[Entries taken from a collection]
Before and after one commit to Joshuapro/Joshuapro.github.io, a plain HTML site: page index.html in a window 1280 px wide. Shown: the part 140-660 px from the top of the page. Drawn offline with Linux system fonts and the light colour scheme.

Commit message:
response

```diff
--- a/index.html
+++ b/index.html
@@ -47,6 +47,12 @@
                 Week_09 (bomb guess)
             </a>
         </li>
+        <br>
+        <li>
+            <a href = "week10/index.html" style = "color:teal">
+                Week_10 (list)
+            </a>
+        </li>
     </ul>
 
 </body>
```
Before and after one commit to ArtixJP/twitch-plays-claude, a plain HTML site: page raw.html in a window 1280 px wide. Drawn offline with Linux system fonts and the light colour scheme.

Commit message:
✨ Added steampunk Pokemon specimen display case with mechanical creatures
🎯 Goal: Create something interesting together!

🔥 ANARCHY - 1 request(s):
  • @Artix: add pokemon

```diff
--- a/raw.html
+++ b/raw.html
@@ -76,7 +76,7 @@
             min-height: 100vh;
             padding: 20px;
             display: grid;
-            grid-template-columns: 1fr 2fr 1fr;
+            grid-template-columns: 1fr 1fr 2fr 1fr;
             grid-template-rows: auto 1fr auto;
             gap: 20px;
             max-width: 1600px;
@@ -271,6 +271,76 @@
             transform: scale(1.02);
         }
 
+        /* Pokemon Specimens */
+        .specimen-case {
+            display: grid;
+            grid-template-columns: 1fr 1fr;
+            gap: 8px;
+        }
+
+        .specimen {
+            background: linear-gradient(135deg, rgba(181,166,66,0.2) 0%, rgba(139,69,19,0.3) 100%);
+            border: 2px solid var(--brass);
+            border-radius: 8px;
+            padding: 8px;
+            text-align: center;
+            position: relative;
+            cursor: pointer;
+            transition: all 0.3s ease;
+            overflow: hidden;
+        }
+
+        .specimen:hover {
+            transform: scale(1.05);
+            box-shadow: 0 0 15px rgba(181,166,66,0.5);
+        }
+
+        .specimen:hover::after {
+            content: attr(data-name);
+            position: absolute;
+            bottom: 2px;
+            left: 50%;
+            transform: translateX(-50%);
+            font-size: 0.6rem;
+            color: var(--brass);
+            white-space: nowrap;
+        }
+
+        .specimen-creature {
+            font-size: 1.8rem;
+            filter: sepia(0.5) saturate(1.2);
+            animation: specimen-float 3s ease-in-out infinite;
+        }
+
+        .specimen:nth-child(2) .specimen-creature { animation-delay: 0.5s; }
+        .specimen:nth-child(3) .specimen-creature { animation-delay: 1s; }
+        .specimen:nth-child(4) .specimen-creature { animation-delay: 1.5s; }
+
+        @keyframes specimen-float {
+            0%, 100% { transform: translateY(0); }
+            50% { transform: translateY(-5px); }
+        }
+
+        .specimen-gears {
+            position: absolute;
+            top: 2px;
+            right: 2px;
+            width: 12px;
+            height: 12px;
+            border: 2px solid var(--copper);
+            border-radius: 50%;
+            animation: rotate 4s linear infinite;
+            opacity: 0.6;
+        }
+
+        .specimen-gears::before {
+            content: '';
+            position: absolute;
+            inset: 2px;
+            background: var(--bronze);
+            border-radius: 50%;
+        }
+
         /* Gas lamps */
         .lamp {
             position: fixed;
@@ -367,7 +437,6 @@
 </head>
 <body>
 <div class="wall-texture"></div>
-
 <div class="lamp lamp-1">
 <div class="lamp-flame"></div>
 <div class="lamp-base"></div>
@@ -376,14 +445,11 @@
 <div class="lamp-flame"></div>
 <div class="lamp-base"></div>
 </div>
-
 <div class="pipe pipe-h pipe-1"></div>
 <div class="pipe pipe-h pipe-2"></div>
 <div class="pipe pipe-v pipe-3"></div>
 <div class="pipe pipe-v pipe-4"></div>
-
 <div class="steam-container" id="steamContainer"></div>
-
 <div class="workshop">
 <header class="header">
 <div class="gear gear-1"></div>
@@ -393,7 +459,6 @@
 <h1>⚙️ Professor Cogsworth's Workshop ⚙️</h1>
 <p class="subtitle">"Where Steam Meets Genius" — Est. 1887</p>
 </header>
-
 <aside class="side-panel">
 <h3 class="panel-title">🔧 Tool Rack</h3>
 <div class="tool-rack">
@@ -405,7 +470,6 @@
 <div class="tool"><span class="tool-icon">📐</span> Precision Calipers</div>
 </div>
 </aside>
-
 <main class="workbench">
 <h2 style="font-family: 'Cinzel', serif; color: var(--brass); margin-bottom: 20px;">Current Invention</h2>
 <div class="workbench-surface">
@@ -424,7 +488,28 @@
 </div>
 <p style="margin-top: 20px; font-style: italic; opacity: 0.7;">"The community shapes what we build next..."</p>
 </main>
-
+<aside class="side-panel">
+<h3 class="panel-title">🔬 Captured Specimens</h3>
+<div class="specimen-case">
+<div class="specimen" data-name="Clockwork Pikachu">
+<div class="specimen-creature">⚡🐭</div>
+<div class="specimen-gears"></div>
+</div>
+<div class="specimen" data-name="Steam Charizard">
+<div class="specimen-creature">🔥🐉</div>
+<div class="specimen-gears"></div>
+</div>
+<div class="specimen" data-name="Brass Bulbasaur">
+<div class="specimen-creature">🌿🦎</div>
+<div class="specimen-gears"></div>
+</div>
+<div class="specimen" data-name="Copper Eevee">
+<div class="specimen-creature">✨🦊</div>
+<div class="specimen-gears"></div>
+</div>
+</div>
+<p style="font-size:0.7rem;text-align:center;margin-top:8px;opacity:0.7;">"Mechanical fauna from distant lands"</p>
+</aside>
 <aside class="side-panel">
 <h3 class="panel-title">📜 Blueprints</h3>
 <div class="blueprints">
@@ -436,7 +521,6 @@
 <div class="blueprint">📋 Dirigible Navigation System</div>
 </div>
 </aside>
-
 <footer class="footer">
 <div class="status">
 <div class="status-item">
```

* **Work to complete**
Word for word, write out all of the entries.

* **Solved exercise**
Before and after one commit to Joshuapro/Joshuapro.github.io, a plain HTML site: page index.html in a window 1280 px wide. Shown: the part 140-660 px from the top of the page. Drawn offline with Linux system fonts and the light colour scheme.

Commit message:
response

```diff
--- a/index.html
+++ b/index.html
@@ -47,6 +47,12 @@
                 Week_09 (bomb guess)
             </a>
         </li>
+        <br>
+        <li>
+            <a href = "week10/index.html" style = "color:teal">
+                Week_10 (list)
+            </a>
+        </li>
     </ul>
 
 </body>
```
Before and after one commit to ArtixJP/twitch-plays-claude, a plain HTML site: page raw.html in a window 1280 px wide. Drawn offline with Linux system fonts and the light colour scheme.

Commit message:
✨ Added steampunk Pokemon specimen display case with mechanical creatures
🎯 Goal: Create something interesting together!

🔥 ANARCHY - 1 request(s):
  • @Artix: add pokemon

```diff
--- a/raw.html
+++ b/raw.html
@@ -76,7 +76,7 @@
             min-height: 100vh;
             padding: 20px;
             display: grid;
-            grid-template-columns: 1fr 2fr 1fr;
+            grid-template-columns: 1fr 1fr 2fr 1fr;
             grid-template-rows: auto 1fr auto;
             gap: 20px;
             max-width: 1600px;
@@ -271,6 +271,76 @@
             transform: scale(1.02);
         }
 
+        /* Pokemon Specimens */
+        .specimen-case {
+            display: grid;
+            grid-template-columns: 1fr 1fr;
+            gap: 8px;
+        }
+
+        .specimen {
+            background: linear-gradient(135deg, rgba(181,166,66,0.2) 0%, rgba(139,69,19,0.3) 100%);
+            border: 2px solid var(--brass);
+            border-radius: 8px;
+            padding: 8px;
+            text-align: center;
+            position: relative;
+            cursor: pointer;
+            transition: all 0.3s ease;
+            overflow: hidden;
+        }
+
+        .specimen:hover {
+            transform: scale(1.05);
+            box-shadow: 0 0 15px rgba(181,166,66,0.5);
+        }
+
+        .specimen:hover::after {
+            content: attr(data-name);
+            position: absolute;
+            bottom: 2px;
+            left: 50%;
+            transform: translateX(-50%);
+            font-size: 0.6rem;
+            color: var(--brass);
+            white-space: nowrap;
+        }
+
+        .specimen-creature {
+            font-size: 1.8rem;
+            filter: sepia(0.5) saturate(1.2);
+            animation: specimen-float 3s ease-in-out infinite;
+        }
+
+        .specimen:nth-child(2) .specimen-creature { animation-delay: 0.5s; }
+        .specimen:nth-child(3) .specimen-creature { animation-delay: 1s; }
+        .specimen:nth-child(4) .specimen-creature { animation-delay: 1.5s; }
+
+        @keyframes specimen-float {
+            0%, 100% { transform: translateY(0); }
+            50% { transform: translateY(-5px); }
+        }
+
+        .specimen-gears {
+            position: absolute;
+            top: 2px;
+            right: 2px;
+            width: 12px;
+            height: 12px;
+            border: 2px solid var(--copper);
+            border-radius: 50%;
+            animation: rotate 4s linear infinite;
+            opacity: 0.6;
+        }
+
+        .specimen-gears::before {
+            content: '';
+            position: absolute;
+            inset: 2px;
+            background: var(--bronze);
+            border-radius: 50%;
+        }
+
         /* Gas lamps */
         .lamp {
             position: fixed;
@@ -367,7 +437,6 @@
 </head>
 <body>
 <div class="wall-texture"></div>
-
 <div class="lamp lamp-1">
 <div class="lamp-flame"></div>
 <div class="lamp-base"></div>
@@ -376,14 +445,11 @@
 <div class="lamp-flame"></div>
 <div class="lamp-base"></div>
 </div>
-
 <div class="pipe pipe-h pipe-1"></div>
 <div class="pipe pipe-h pipe-2"></div>
 <div class="pipe pipe-v pipe-3"></div>
 <div class="pipe pipe-v pipe-4"></div>
-
 <div class="steam-container" id="steamContainer"></div>
-
 <div class="workshop">
 <header class="header">
 <div class="gear gear-1"></div>
@@ -393,7 +459,6 @@
 <h1>⚙️ Professor Cogsworth's Workshop ⚙️</h1>
 <p class="subtitle">"Where Steam Meets Genius" — Est. 1887</p>
 </header>
-
 <aside class="side-panel">
 <h3 class="panel-title">🔧 Tool Rack</h3>
 <div class="tool-rack">
@@ -405,7 +470,6 @@
 <div class="tool"><span class="tool-icon">📐</span> Precision Calipers</div>
 </div>
 </aside>
-
 <main class="workbench">
 <h2 style="font-family: 'Cinzel', serif; color: var(--brass); margin-bottom: 20px;">Current Invention</h2>
 <div class="workbench-surface">
@@ -424,7 +488,28 @@
 </div>
 <p style="margin-top: 20px; font-style: italic; opacity: 0.7;">"The community shapes what we build next..."</p>
 </main>
-
+<aside class="side-panel">
+<h3 class="panel-title">🔬 Captured Specimens</h3>
+<div class="specimen-case">
+<div class="specimen" data-name="Clockwork Pikachu">
+<div class="specimen-creature">⚡🐭</div>
+<div class="specimen-gears"></div>
+</div>
+<div class="specimen" data-name="Steam Charizard">
+<div class="specimen-creature">🔥🐉</div>
+<div class="specimen-gears"></div>
+</div>
+<div class="specimen" data-name="Brass Bulbasaur">
+<div class="specimen-creature">🌿🦎</div>
+<div class="specimen-gears"></div>
+</div>
+<div class="specimen" data-name="Copper Eevee">
+<div class="specimen-creature">✨🦊</div>
+<div class="specimen-gears"></div>
+</div>
+</div>
+<p style="font-size:0.7rem;text-align:center;margin-top:8px;opacity:0.7;">"Mechanical fauna from distant lands"</p>
+</aside>
 <aside class="side-panel">
 <h3 class="panel-title">📜 Blueprints</h3>
 <div class="blueprints">
@@ -436,7 +521,6 @@
 <div class="blueprint">📋 Dirigible Navigation System</div>
 </div>
 </aside>
-
 <footer class="footer">
 <div class="status">
 <div class="status-item">
```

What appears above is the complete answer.